The Null Device
The Democratic Labor Party was a fiercely right-wing Catholic party that split off from the Australian Labor Party in the 1950s because they were seen as too Communistic, and disappeared in all but name after the USSR collapsed. Now, it's back, having won two seats in the Victorian upper house and potentially having the balance of power, assuming that the other parties line up on opposite sites. How does an undead party manage to grab two seats out of nowhere? Largely through preference deals with other parties, who all put them ahead of the dangerously un-Australian, pro-paedoterrorist Greens (thus bringing back another Cold War concept, that of a policy of containment).
Anyway, it's not quite as bad as it could have been; the ALP has 19 votes, the Tories have 15, with the Nationals (i.e., the God and Country party), the DLP and the Greens having two each. Victorian politics may soon start looking more like Italy or Israel, with no one party having a clear mandate and a lot of horse-trading going on behind the scenes. Though whether Labour would rather deal with the Greens or throw a few legislated-morality carrots to the DLP is uncertain.
Artificial intelligence/cognitive science pioneer Marvin Minsky, who has recently written a book on the mechanisms behind emotions, gives an interview, weighing in on intelligence, cognition, the nature of self and the ineffable mysteries of life:
Q What, in your view, is love?
A There's short-term infatuation, where someone gets strongly attracted to someone else, and that's probably very often a turning-off of certain things rather than something extra: It's a mental state where you remove your criticism. So to say someone is beautiful is not necessarily positive, it may be something happening so you can't see anything wrong with this person. And then there are long-term attachments, where you adopt the goals of the other person and somehow make serious changes in what you're going to do.
Q And what is the self?
A We often imagine that there's a little person inside ourselves who makes our important decisions for us. However, a more useful idea is that you build many different models of yourself for dealing with different situations -- and each of those self-images can add to your resourcefulness.
Apparently iPods work in zero gravity. That is, unless Apple and their hard drive supplier specifically made special space iPods for cosmonauts and space tourists.
Other hardware that apparently has been used on the International Space Station includes IBM laptops (not sure if they're consumer models or ruggedised mil-spec ones of some sort) and Nikon digital cameras.

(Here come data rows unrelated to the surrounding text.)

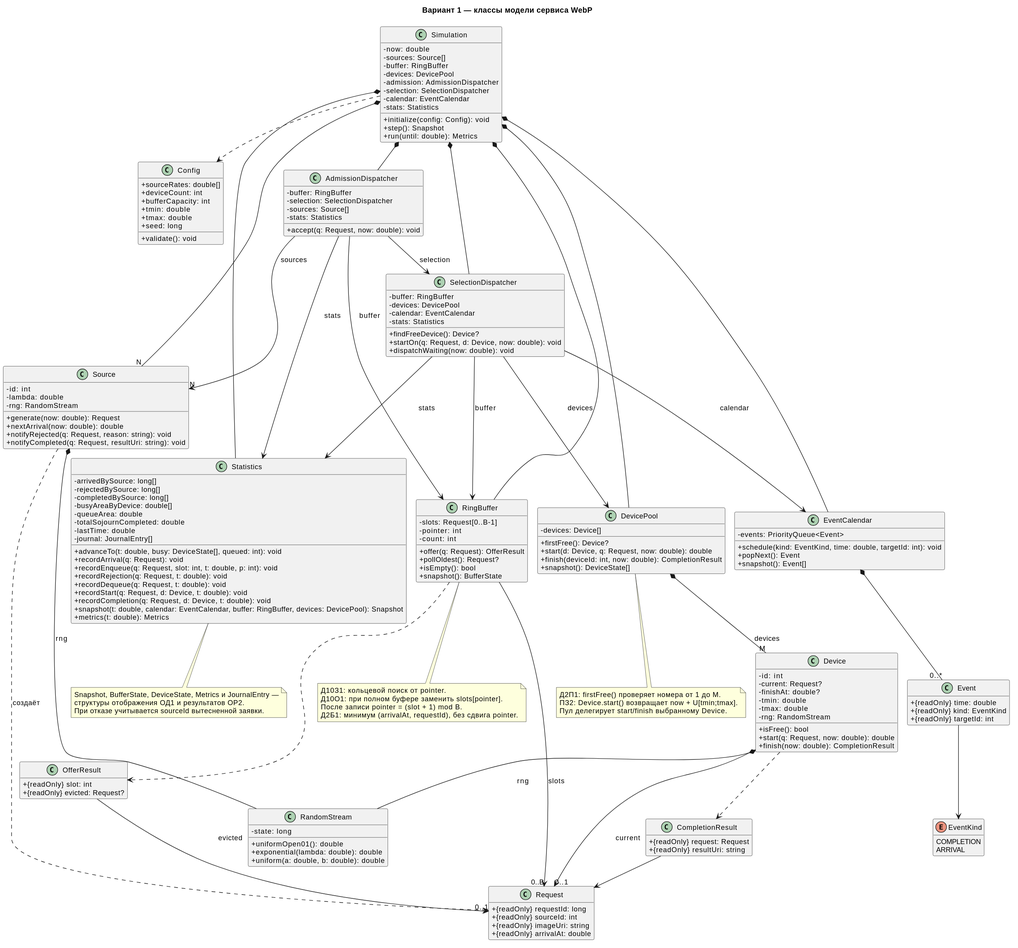
Earlier version of the PlantUML export docs/images/03-classes.svg (t1wt/smo-webp-variant-1). The source it was exported from:
```plantuml
@startuml
!pragma layout smetana
skinparam backgroundColor white
skinparam shadowing false
skinparam defaultFontName SansSerif
skinparam defaultFontSize 13
skinparam classAttributeIconSize 0
hide empty members
title Вариант 1 — классы модели сервиса WebP
class Simulation {
 - now: double
 - sources: Source[]
 - buffer: RingBuffer
 - devices: DevicePool
 - admission: AdmissionDispatcher
 - selection: SelectionDispatcher
 - calendar: EventCalendar
 - stats: Statistics
 + initialize(config: Config): void
 + step(): Snapshot
 + run(until: double): Metrics
}
class Config {
 + sourceRates: double[]
 + deviceCount: int
 + bufferCapacity: int
 + tmin: double
 + tmax: double
 + seed: long
 + validate(): void
}
class Source {
 - id: int
 - lambda: double
 - rng: RandomStream
 + generate(now: double): Request
 + nextArrival(now: double): double
 + notifyRejected(q: Request, reason: string): void
 + notifyCompleted(q: Request, resultUri: string): void
}
class Request {
 + {readOnly} requestId: long
 + {readOnly} sourceId: int
 + {readOnly} imageUri: string
 + {readOnly} arrivalAt: double
}
class RingBuffer {
 - slots: Request[0..B-1]
 - pointer: int
 - count: int
 + offer(q: Request): OfferResult
 + pollOldest(): Request?
 + isEmpty(): bool
 + snapshot(): BufferState
}
class OfferResult {
 + {readOnly} slot: int
 + {readOnly} evicted: Request?
}
class AdmissionDispatcher {
 - buffer: RingBuffer
 - selection: SelectionDispatcher
 - sources: Source[]
 - stats: Statistics
 + accept(q: Request, now: double): void
}
class SelectionDispatcher {
 - buffer: RingBuffer
 - devices: DevicePool
 - calendar: EventCalendar
 - stats: Statistics
 + findFreeDevice(): Device?
 + startOn(q: Request, d: Device, now: double): void
 + dispatchWaiting(now: double): void
}
class DevicePool {
 - devices: Device[]
 + firstFree(): Device?
 + start(d: Device, q: Request, now: double): double
 + finish(deviceId: int, now: double): CompletionResult
 + snapshot(): DeviceState[]
}
class Device {
 - id: int
 - current: Request?
 - finishAt: double?
 - tmin: double
 - tmax: double
 - rng: RandomStream
 + isFree(): bool
 + start(q: Request, now: double): double
 + finish(now: double): CompletionResult
}
class CompletionResult {
 + {readOnly} request: Request
 + {readOnly} resultUri: string
}
class EventCalendar {
 - events: PriorityQueue<Event>
 + schedule(kind: EventKind, time: double, targetId: int): void
 + popNext(): Event
 + snapshot(): Event[]
}
class Event {
 + {readOnly} time: double
 + {readOnly} kind: EventKind
 + {readOnly} targetId: int
}
enum EventKind {
 COMPLETION
 ARRIVAL
}
class RandomStream {
 - state: long
 + uniformOpen01(): double
 + exponential(lambda: double): double
 + uniform(a: double, b: double): double
}
class Statistics {
 - arrivedBySource: long[]
 - rejectedBySource: long[]
 - completedBySource: long[]
 - busyAreaByDevice: double[]
 - queueArea: double
 - totalSojournCompleted: double
 - lastTime: double
 - journal: JournalEntry[]
 + advanceTo(t: double, busy: DeviceState[], queued: int): void
 + recordArrival(q: Request): void
 + recordEnqueue(q: Request, slot: int, t: double, p: int): void
 + recordRejection(q: Request, t: double): void
 + recordDequeue(q: Request, t: double): void
 + recordStart(q: Request, d: Device, t: double): void
 + recordCompletion(q: Request, d: Device, t: double): void
 + snapshot(t: double, calendar: EventCalendar, buffer: RingBuffer, devices: DevicePool): Snapshot
 + metrics(t: double): Metrics
}
Simulation *-- "N" Source
Simulation *-- RingBuffer
Simulation *-- DevicePool
Simulation *-- AdmissionDispatcher
Simulation *-- SelectionDispatcher
Simulation *-- EventCalendar
Simulation *-- Statistics
Simulation ..> Config
AdmissionDispatcher --> RingBuffer : buffer
AdmissionDispatcher --> SelectionDispatcher : selection
AdmissionDispatcher --> "N" Source : sources
AdmissionDispatcher --> Statistics : stats
SelectionDispatcher --> RingBuffer : buffer
SelectionDispatcher --> DevicePool : devices
SelectionDispatcher --> EventCalendar : calendar
SelectionDispatcher --> Statistics : stats
DevicePool *-- "M" Device : devices
Device --> "0..1" Request : current
RingBuffer --> "0..B" Request : slots
RingBuffer ..> OfferResult
OfferResult --> "0..1" Request : evicted
Device ..> CompletionResult
CompletionResult --> Request
EventCalendar *-- "0..*" Event
Event --> EventKind
Source *-- RandomStream : rng
Device *-- RandomStream : rng
Source ..> Request : создаёт
note bottom of RingBuffer
Д10З1: кольцевой поиск от pointer.
Д10О1: при полном буфере заменить slots[pointer].
После записи pointer = (slot + 1) mod B.
Д2Б1: минимум (arrivalAt, requestId), без сдвига pointer.
end note
note bottom of DevicePool
Д2П1: firstFree() проверяет номера от 1 до M.
ПЗ2: Device.start() возвращает now + U[tmin;tmax].
Пул делегирует start/finish выбранному Device.
end note
note bottom of Statistics
Snapshot, BufferState, DeviceState, Metrics и JournalEntry —
структуры отображения ОД1 и результатов ОР2.
При отказе учитывается sourceId вытесненной заявки.
end note
@enduml
```
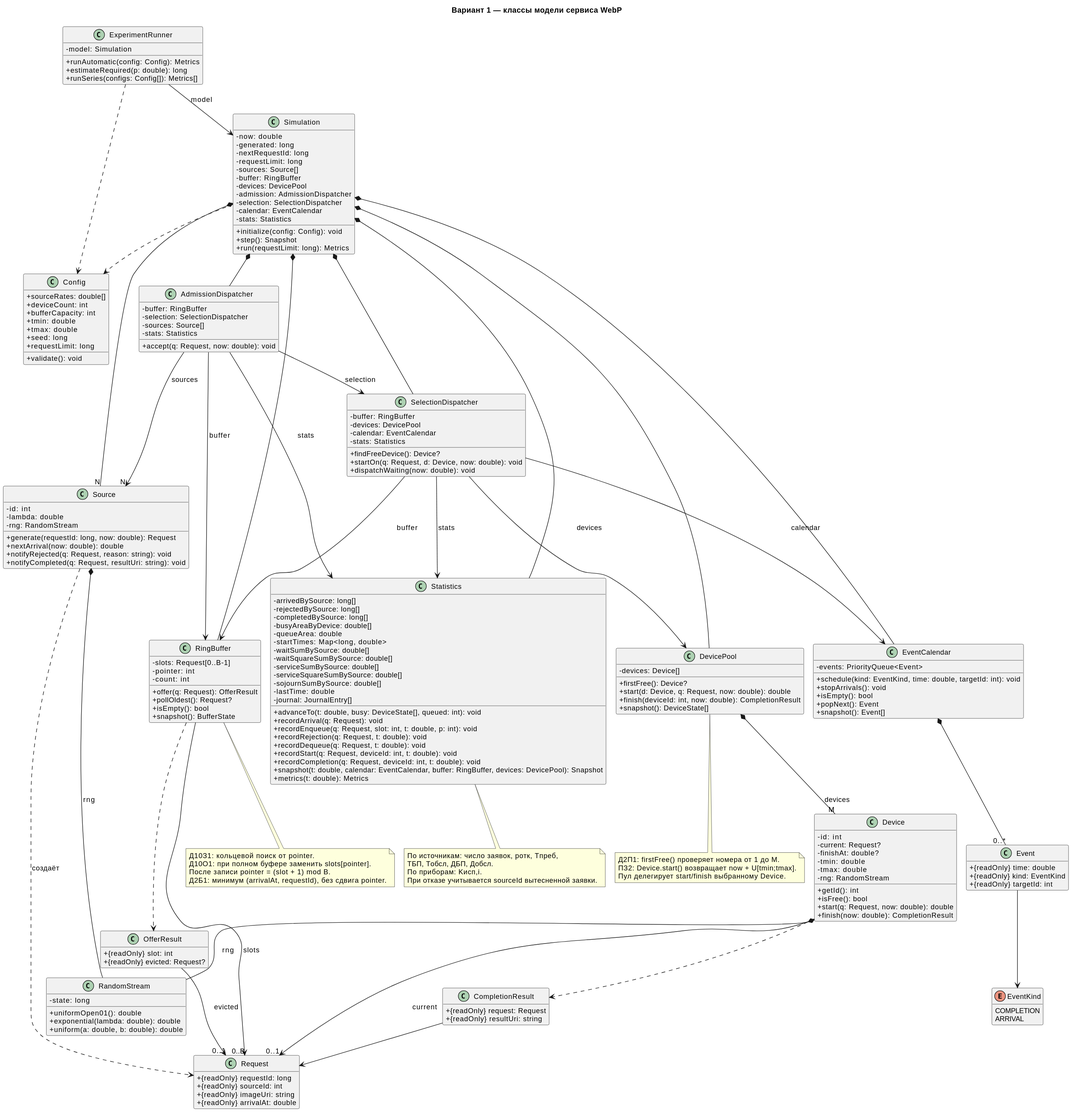
After the change.

Change to the diagram source:
```diff
@@ -9,6 +9,9 @@
 title Вариант 1 — классы модели сервиса WebP
 class Simulation {
  - now: double
+ - generated: long
+ - nextRequestId: long
+ - requestLimit: long
  - sources: Source[]
  - buffer: RingBuffer
  - devices: DevicePool
@@ -18,7 +21,13 @@
  - stats: Statistics
  + initialize(config: Config): void
  + step(): Snapshot
- + run(until: double): Metrics
+ + run(requestLimit: long): Metrics
+}
+class ExperimentRunner {
+ - model: Simulation
+ + runAutomatic(config: Config): Metrics
+ + estimateRequired(p: double): long
+ + runSeries(configs: Config[]): Metrics[]
 }
 class Config {
  + sourceRates: double[]
@@ -27,13 +36,14 @@
  + tmin: double
  + tmax: double
  + seed: long
+ + requestLimit: long
  + validate(): void
 }
 class Source {
  - id: int
  - lambda: double
  - rng: RandomStream
- + generate(now: double): Request
+ + generate(requestId: long, now: double): Request
  + nextArrival(now: double): double
  + notifyRejected(q: Request, reason: string): void
  + notifyCompleted(q: Request, resultUri: string): void
@@ -87,6 +97,7 @@
  - tmin: double
  - tmax: double
  - rng: RandomStream
+ + getId(): int
  + isFree(): bool
  + start(q: Request, now: double): double
  + finish(now: double): CompletionResult
@@ -98,6 +109,8 @@
 class EventCalendar {
  - events: PriorityQueue<Event>
  + schedule(kind: EventKind, time: double, targetId: int): void
+ + stopArrivals(): void
+ + isEmpty(): bool
  + popNext(): Event
  + snapshot(): Event[]
 }
@@ -122,7 +135,12 @@
  - completedBySource: long[]
  - busyAreaByDevice: double[]
  - queueArea: double
- - totalSojournCompleted: double
+ - startTimes: Map<long, double>
+ - waitSumBySource: double[]
+ - waitSquareSumBySource: double[]
+ - serviceSumBySource: double[]
+ - serviceSquareSumBySource: double[]
+ - sojournSumBySource: double[]
  - lastTime: double
  - journal: JournalEntry[]
  + advanceTo(t: double, busy: DeviceState[], queued: int): void
@@ -130,8 +148,8 @@
  + recordEnqueue(q: Request, slot: int, t: double, p: int): void
  + recordRejection(q: Request, t: double): void
  + recordDequeue(q: Request, t: double): void
- + recordStart(q: Request, d: Device, t: double): void
- + recordCompletion(q: Request, d: Device, t: double): void
+ + recordStart(q: Request, deviceId: int, t: double): void
+ + recordCompletion(q: Request, deviceId: int, t: double): void
  + snapshot(t: double, calendar: EventCalendar, buffer: RingBuffer, devices: DevicePool): Snapshot
  + metrics(t: double): Metrics
 }
@@ -143,6 +161,8 @@
 Simulation *-- EventCalendar
 Simulation *-- Statistics
 Simulation ..> Config
+ExperimentRunner --> Simulation : model
+ExperimentRunner ..> Config
 AdmissionDispatcher --> RingBuffer : buffer
 AdmissionDispatcher --> SelectionDispatcher : selection
 AdmissionDispatcher --> "N" Source : sources
@@ -175,8 +195,9 @@
 Пул делегирует start/finish выбранному Device.
 end note
 note bottom of Statistics
-Snapshot, BufferState, DeviceState, Metrics и JournalEntry —
-структуры отображения ОД1 и результатов ОР2.
+По источникам: число заявок, pотк, Tпреб,
+TБП, Tобсл, ДБП, Добсл.
+По приборам: Kисп,i.
 При отказе учитывается sourceId вытесненной заявки.
 end note
 @enduml
```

After Italy saw a spate of gruesome murders carried out by self-professed Satanists (who, apparently, indulge in "a lethal blend of black magic, hard drugs, sex and heavy metal"), the Italian police are planning to set up a "Satan squad". The special task force will include psychologists and a priest and will investigate "potentially dangerous religious movements". Some are concerned, though, that such a squad would become a hammer of Catholic majoritarianism and persecute harmless minority religions.